[Data entries]

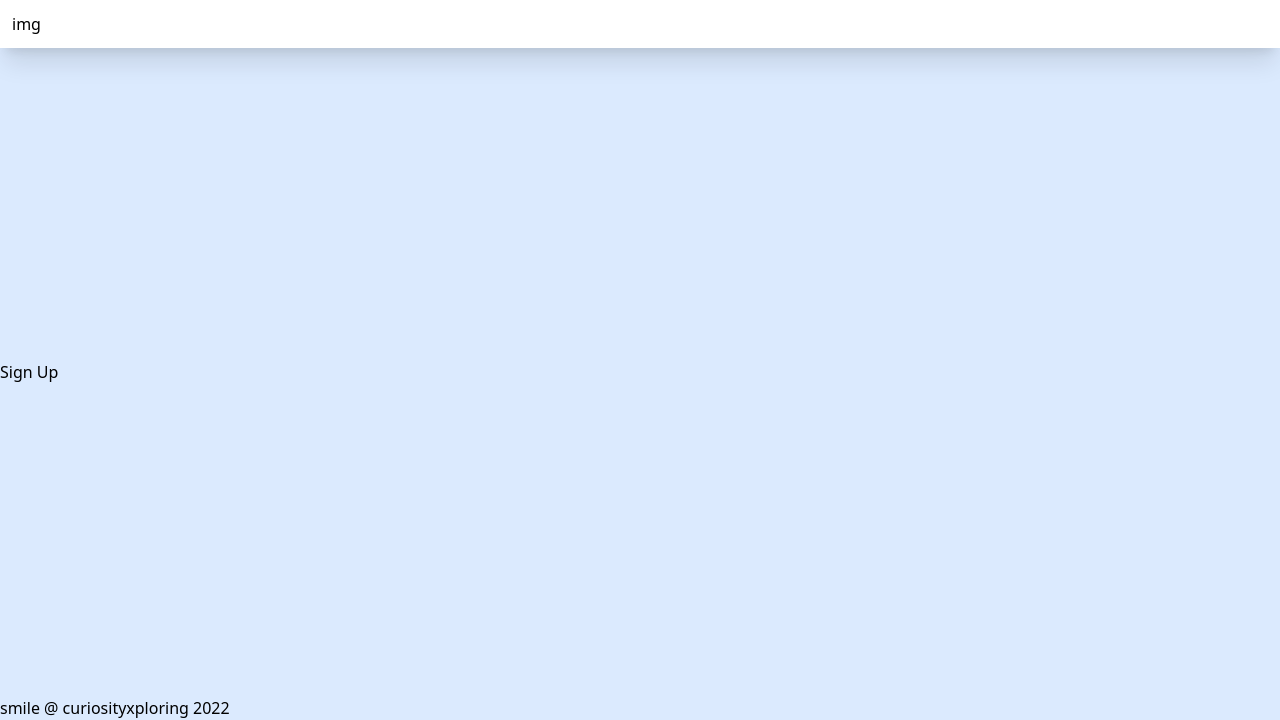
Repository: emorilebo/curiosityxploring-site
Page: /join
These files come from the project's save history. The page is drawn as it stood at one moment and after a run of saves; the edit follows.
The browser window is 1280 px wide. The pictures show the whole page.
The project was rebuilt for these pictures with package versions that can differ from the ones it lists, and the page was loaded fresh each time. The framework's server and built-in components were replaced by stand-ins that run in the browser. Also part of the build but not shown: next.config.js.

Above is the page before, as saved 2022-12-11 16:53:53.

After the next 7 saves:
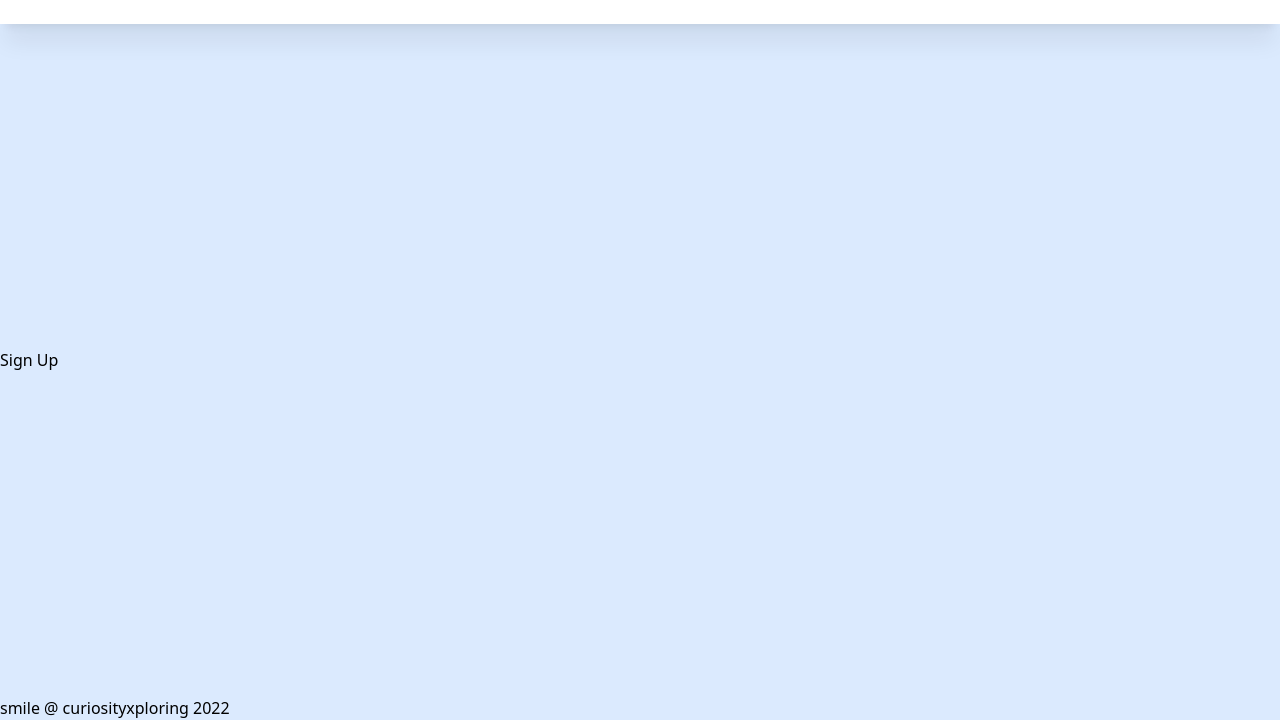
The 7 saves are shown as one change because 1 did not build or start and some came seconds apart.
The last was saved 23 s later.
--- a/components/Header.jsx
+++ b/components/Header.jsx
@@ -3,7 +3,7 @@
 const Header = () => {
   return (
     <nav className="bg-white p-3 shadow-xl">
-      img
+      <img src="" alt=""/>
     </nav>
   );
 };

-- Problem to work on --
Could you copy every line from the records that has "shown" in it?

-- Your response --
The project was rebuilt for these pictures with package versions that can differ from the ones it lists, and the page was loaded fresh each time. The framework's server and built-in components were replaced by stand-ins that run in the browser. Also part of the build but not shown: next.config.js.
The 7 saves are shown as one change because 1 did not build or start and some came seconds apart.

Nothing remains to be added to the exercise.